> **PROBLEM TO WORK ON**:
For the data that follows, report how many lines include the string "span", and write the number alone.

> **DATA TO EXAMINE**:
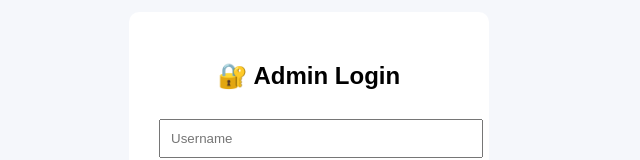
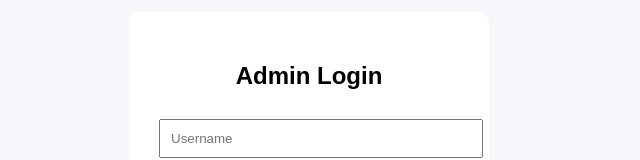
Before and after one commit to JeevithaDsouza/FUTURE_FS_02, a website: page mini-crm/public/login.html in a window 1280 px wide. Shown: the part 240-400 px from the top of the page, without its empty margins (331-971 px from the left). Drawn offline with Linux system fonts and the light colour scheme.

Commit message:
Update login.html

```diff
--- a/mini-crm/public/login.html
+++ b/mini-crm/public/login.html
@@ -7,7 +7,7 @@
 <body class="login-body">
 
 <div class="login-box">
-    <h2>🔐 Admin Login</h2>
+    <h2>Admin Login</h2>
 
     <input type="text" id="username" placeholder="Username">
     <input type="password" id="password" placeholder="Password">
```
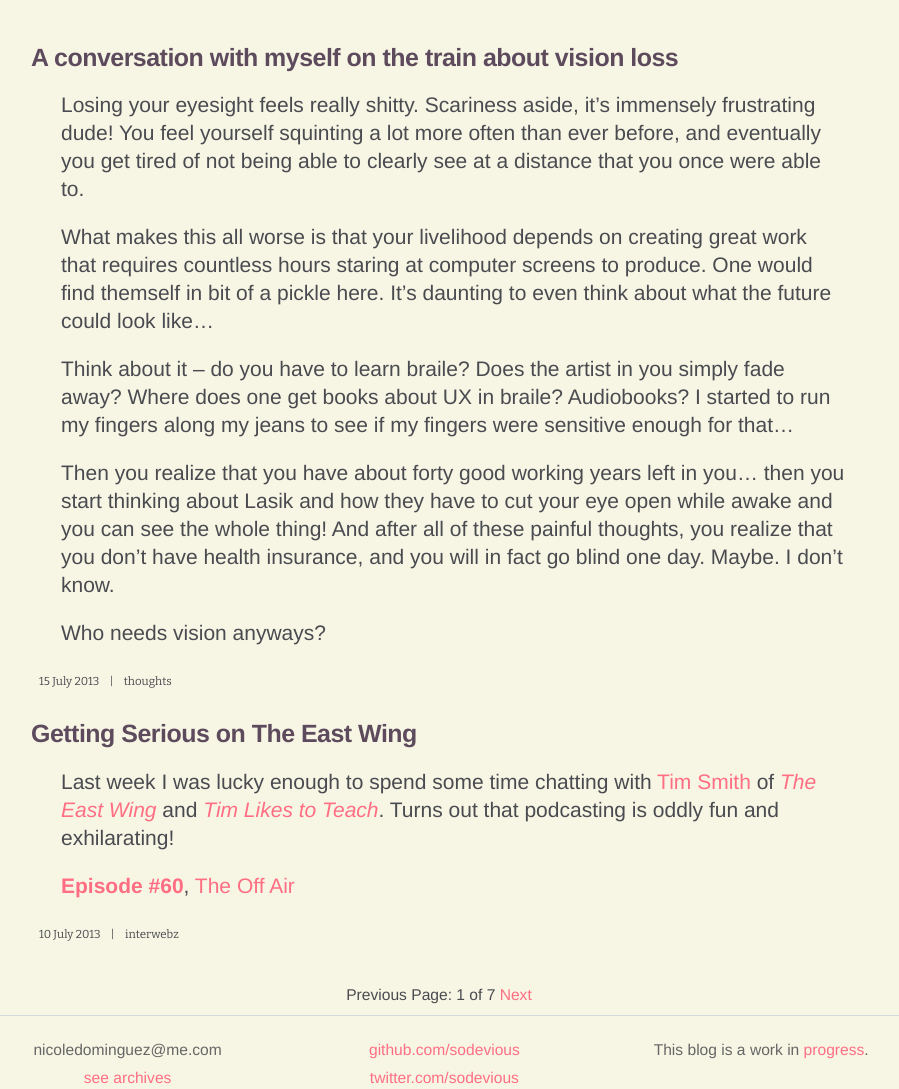
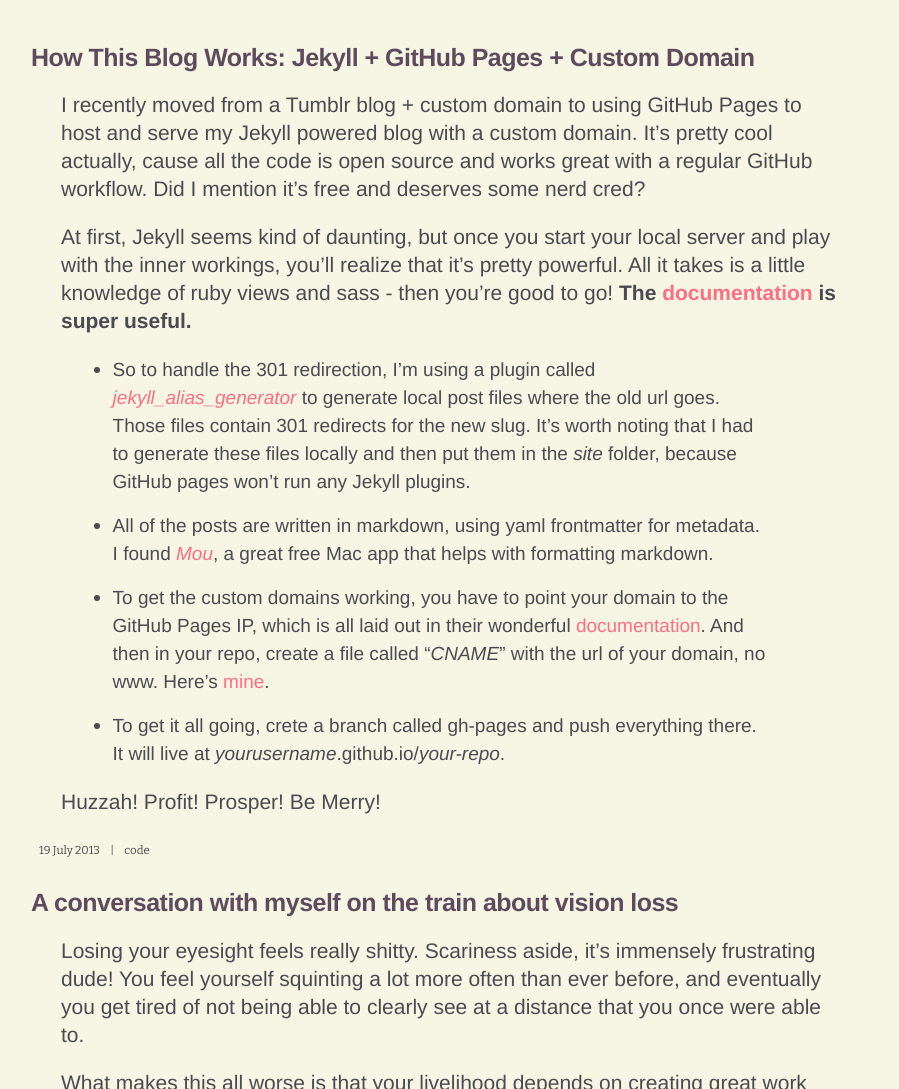
Before and after one commit to sodevious/sodevious-blog, a Jekyll site: the page built from index.html, in a window 1280 px wide and 1400 px high. Shown: the part 311-1400 px from the top of the window, without its empty margins (201-1100 px from the left). Built offline with Jekyll 4.4.1, drawn with Linux system fonts in a browser that asks for light colours; the list of posts is cut into pages by our own code; comment, search, counter and statistics services are not loaded.

Commit message:
new post

```diff
--- a/_layouts/post.html
+++ b/_layouts/post.html
@@ -8,9 +8,12 @@ layout: default
 	<div class="content">
 		{{ content }}
 	</div>
+
 	<aside>
-		<span class="date">{{ page.date | date_to_string }}</span>
+		<span class="date">{{ page.date | date_to_string }}</span> <br />
 	</aside>
+
+
 </section>
 
 </div>
--- /dev/null
+++ b/_posts/2013-07-19-jekyll-gh-pages.markdown
@@ -0,0 +1,20 @@
+---
+layout: post
+title:  "How This Blog Works: Jekyll + GitHub Pages + Custom Domain"
+date:   2013-07-19 19:11:02
+categories: "code"
+---
+
+I recently moved from a Tumblr blog + custom domain to using GitHub Pages to host and serve my Jekyll powered blog with a custom domain. It's pretty cool actually, cause all the code is open source and works great with a regular GitHub workflow. Did I mention it's free and deserves some nerd cred?
+
+At first, Jekyll seems kind of daunting, but once you start your local server and play with the inner workings, you'll realize that it's pretty powerful. All it takes is a little knowledge of ruby views and sass - then you're good to go! **The [documentation](http://jekyllrb.com/) is super useful.**
+
+* So to handle the 301 redirection, I'm using a plugin called *[jekyll_alias_generator](https://github.com/tsmango/jekyll_alias_generator)* to generate local post files where the old url goes. Those files contain 301 redirects for the new slug. It's worth noting that I had to generate these files locally and then put them in the *site* folder, because GitHub pages won't run any Jekyll plugins.
+
+* All of the posts are written in markdown, using yaml frontmatter for metadata. I found *[Mou](http://mouapp.com/)*, a great free Mac app that helps with formatting markdown.
+
+* To get the custom domains working, you have to point your domain to the GitHub Pages IP, which is all laid out in their wonderful [documentation](https://help.github.com/articles/setting-up-a-custom-domain-with-pages). And then in your repo, create a file called "*CNAME*" with the url of your domain, no www. Here's [mine](https://github.com/sodevious/sodevious-blog/blob/master/CNAME).
+
+* To get it all going, crete a branch called gh-pages and push everything there. It will live at *yourusername*.github.io/*your-repo*.
+
+Huzzah! Profit! Prosper! Be Merry!
```
Also changed, not shown: 1 other file.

> **SOLUTION FOR THIS EXERCISE**:
2